Brakes screeching to a stop beside a No Parking sign, he slipped off his backpack and retrieved a bike lock. A chill ran down his spine. His mother always cautioned him about his overactive imagination. It was impossible to hear an irritated, whispered conversation when he was the only person on the boardwalk.
“This is bullshit.”
“It’s part of initiation –”
“Hazing. It’s part of a hazing ritual.”
“If you can’t handle a simple task, then –”
“– I’m not daring or scary enough to haunt with you. I know the rhetoric.”
“How can I be your mentor if you won’t let me ment?”
“That’s not a verb.”
“Quit stalling, ghoul.”
“What is it with ghosts and puns?”
“You’re also a fool.”
“Whoomp, there is it!”
“The compatibility test was inaccurate. The Head Haunter appointed you as my mentor because we both had the misfortune of being named after terrible American presidents.”
“Can you be serious for one minute?”
“Who assigned our Fright Crew to haunt Venice Beach? These assholes just think their hallucinogens are extremely potent — they never get scared.”
“It’s a weird gig, but someone’s gotta do it.”
Nixon motioned for the younger ghost to follow him. Nixon and Ford hovered behind the suspicious little boy. He locked the back of his tricycle to the No Parking sign. Beaming, he sat on the curb and rummaged through his backpack for his iPad.
“The kid’s got an attention span of a flea.”
“You’re not gonna be able to spook him by rattling the sign or something. Get creative.”
Ford sighed and circled the little boy closely. The boy shuddered, but remained focused on his Candy Crush game. Ford dove and snatched the front wheel from the boy’s tricycle.
The boy gasped. “Hey!” He grabbed fistfuls of air, but Ford evaded him and dangled the wheel above his head.

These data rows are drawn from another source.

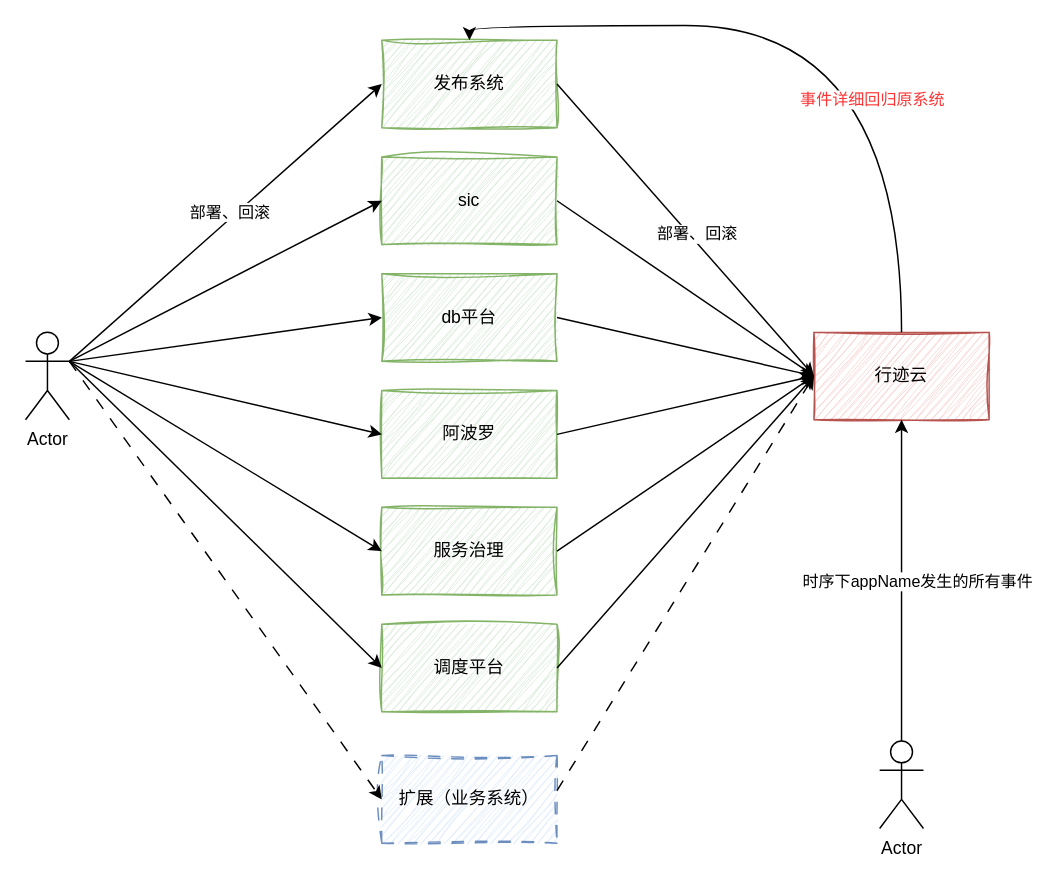
The draw.io diagram page "事件系统" (5 of 5) of tech/arch/稳定性.drawio in zhuanzhuan-tech/arch-draw-io, before the edit. Source tidied: cells renumbered, new cells numbered last; positions are measured from the earlier drawing's top-left corner, leaving out a move shared by most shapes. Both pictures are drawn from the tidied source at 146%, with x=0, y=0 at pixel (25, 39).
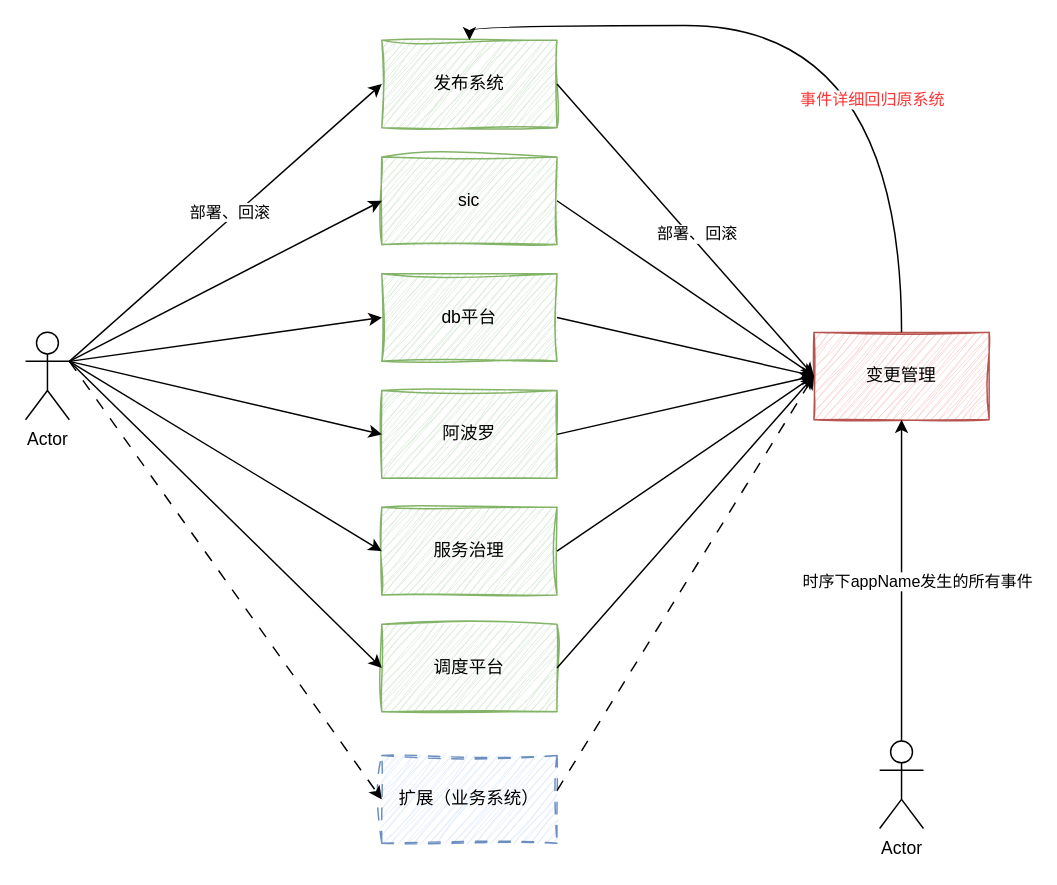
After the change.

Commit message:
更新稳定性.drawio

Change to the diagram source:
```diff
@@
-    <mxCell id="8" value="行迹云" style="rounded=0;whiteSpace=wrap;html=1;fillColor=#f8cecc;strokeColor=#b85450;sketch=1;curveFitting=1;jiggle=2;" parent="1" vertex="1">
+    <mxCell id="8" value="变更管理" style="rounded=0;whiteSpace=wrap;html=1;fillColor=#f8cecc;strokeColor=#b85450;sketch=1;curveFitting=1;jiggle=2;" parent="1" vertex="1">
       <mxGeometry x="540" y="200" width="120" height="60" as="geometry" />
     </mxCell>
```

Nixon smiled at his protégé. He cocked his head toward the hills, where the Haunting Headquarters cave was hidden. Ford flew past, tricycle wheel held above his head triumphantly.
“Kids these days –” Nixon snickered.
“– they should know better than to improperly lock their bikes, lest some ghosts steal their wheels.”
*Note: this story was inspired by this photo I took while in California last week.